"We have agreed to issue a license to Intel to build a semiconductor facility in Vietnam," the official reportedly said. "The factory will be the largest computer equipment manufacturing plant in Vietnam."
Intel reportedly applied for permission to build a plant in Vietnam early last month (see Jan. 5 story
) to produce both microchips and computer parts. At the time, it was unclear whether the plant would be a wafer fab or assembly plant.
According to the report, Intel Vietnam said the ministry will officially give the license to Intel on Feb. 28 at a ceremony in Ho Chi Minh City, to be attended by Intel chairman Craig R. Barrett.
Government officials in Hanoi were quoted as saying Intel's decision to invest in Vietnam would boost the country's information technology (IT) development program.
"Once Intel arrives in Vietnam, we expect more foreign investors to follow because they will need to work (with Intel) in producing computers and other accessories from here," said Nguyen Duc Hoang from the Ministry of Science, Technology and Environment.
Currently, about 260 U.S. firms, with a combined capital of $1.45 billion, have invested in Vietnam, according to government statistics quoted in the report.

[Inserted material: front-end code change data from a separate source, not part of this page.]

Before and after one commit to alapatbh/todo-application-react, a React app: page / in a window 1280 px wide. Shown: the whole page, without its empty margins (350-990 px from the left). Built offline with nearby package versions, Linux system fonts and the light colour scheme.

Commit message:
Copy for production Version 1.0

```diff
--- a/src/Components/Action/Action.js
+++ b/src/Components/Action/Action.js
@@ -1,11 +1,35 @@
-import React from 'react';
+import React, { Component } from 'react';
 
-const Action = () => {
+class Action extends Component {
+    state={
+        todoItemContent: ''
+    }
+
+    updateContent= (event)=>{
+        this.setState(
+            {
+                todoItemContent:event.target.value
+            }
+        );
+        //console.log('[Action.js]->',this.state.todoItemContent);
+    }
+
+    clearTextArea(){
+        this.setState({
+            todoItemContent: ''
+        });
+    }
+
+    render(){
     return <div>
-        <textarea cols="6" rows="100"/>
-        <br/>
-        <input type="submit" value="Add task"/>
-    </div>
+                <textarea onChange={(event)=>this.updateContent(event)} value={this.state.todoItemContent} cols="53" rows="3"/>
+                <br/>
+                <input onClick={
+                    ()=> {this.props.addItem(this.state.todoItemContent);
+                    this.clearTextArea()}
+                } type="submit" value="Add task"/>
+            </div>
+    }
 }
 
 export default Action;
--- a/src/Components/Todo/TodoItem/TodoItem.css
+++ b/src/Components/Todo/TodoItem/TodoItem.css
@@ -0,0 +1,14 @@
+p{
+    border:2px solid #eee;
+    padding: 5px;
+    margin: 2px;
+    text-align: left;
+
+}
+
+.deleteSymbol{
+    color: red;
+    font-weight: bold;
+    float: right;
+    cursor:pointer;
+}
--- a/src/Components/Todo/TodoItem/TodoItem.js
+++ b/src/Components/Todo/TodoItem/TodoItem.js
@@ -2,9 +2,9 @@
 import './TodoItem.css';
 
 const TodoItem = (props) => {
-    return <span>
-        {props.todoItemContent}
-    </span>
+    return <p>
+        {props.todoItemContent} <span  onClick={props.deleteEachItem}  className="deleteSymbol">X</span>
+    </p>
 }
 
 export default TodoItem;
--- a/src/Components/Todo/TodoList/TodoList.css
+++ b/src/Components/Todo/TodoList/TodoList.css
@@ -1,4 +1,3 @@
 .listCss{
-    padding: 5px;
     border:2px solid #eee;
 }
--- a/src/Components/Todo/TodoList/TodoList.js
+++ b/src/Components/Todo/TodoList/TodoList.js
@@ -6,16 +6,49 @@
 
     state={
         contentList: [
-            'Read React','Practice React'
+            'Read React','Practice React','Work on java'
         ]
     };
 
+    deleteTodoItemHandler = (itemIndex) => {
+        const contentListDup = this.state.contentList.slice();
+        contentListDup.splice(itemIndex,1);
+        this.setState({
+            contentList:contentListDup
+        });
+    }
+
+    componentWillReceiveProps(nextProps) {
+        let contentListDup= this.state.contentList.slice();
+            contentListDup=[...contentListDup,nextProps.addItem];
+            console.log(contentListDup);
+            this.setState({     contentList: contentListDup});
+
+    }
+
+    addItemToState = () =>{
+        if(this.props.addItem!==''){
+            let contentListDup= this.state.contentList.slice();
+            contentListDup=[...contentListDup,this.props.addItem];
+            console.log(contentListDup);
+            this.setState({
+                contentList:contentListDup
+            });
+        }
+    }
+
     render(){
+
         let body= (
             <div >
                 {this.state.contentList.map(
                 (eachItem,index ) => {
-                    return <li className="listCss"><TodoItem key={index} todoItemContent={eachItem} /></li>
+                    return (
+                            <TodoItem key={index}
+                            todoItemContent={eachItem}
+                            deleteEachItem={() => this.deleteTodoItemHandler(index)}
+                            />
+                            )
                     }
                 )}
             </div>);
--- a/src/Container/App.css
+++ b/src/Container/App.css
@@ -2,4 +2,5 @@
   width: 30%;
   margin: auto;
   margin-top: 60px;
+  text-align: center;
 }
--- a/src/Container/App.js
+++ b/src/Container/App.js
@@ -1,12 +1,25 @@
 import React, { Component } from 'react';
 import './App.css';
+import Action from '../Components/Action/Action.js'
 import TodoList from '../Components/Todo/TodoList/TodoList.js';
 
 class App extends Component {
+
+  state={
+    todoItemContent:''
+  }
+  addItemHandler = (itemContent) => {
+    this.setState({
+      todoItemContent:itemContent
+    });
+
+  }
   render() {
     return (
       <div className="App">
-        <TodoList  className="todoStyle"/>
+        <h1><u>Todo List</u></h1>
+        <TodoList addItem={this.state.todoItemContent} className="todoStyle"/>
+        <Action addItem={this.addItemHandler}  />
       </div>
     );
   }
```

An Intel spokesman declined to comment on the reports.
Related story: Infrastructure, suppliers play catch-up in Vietnam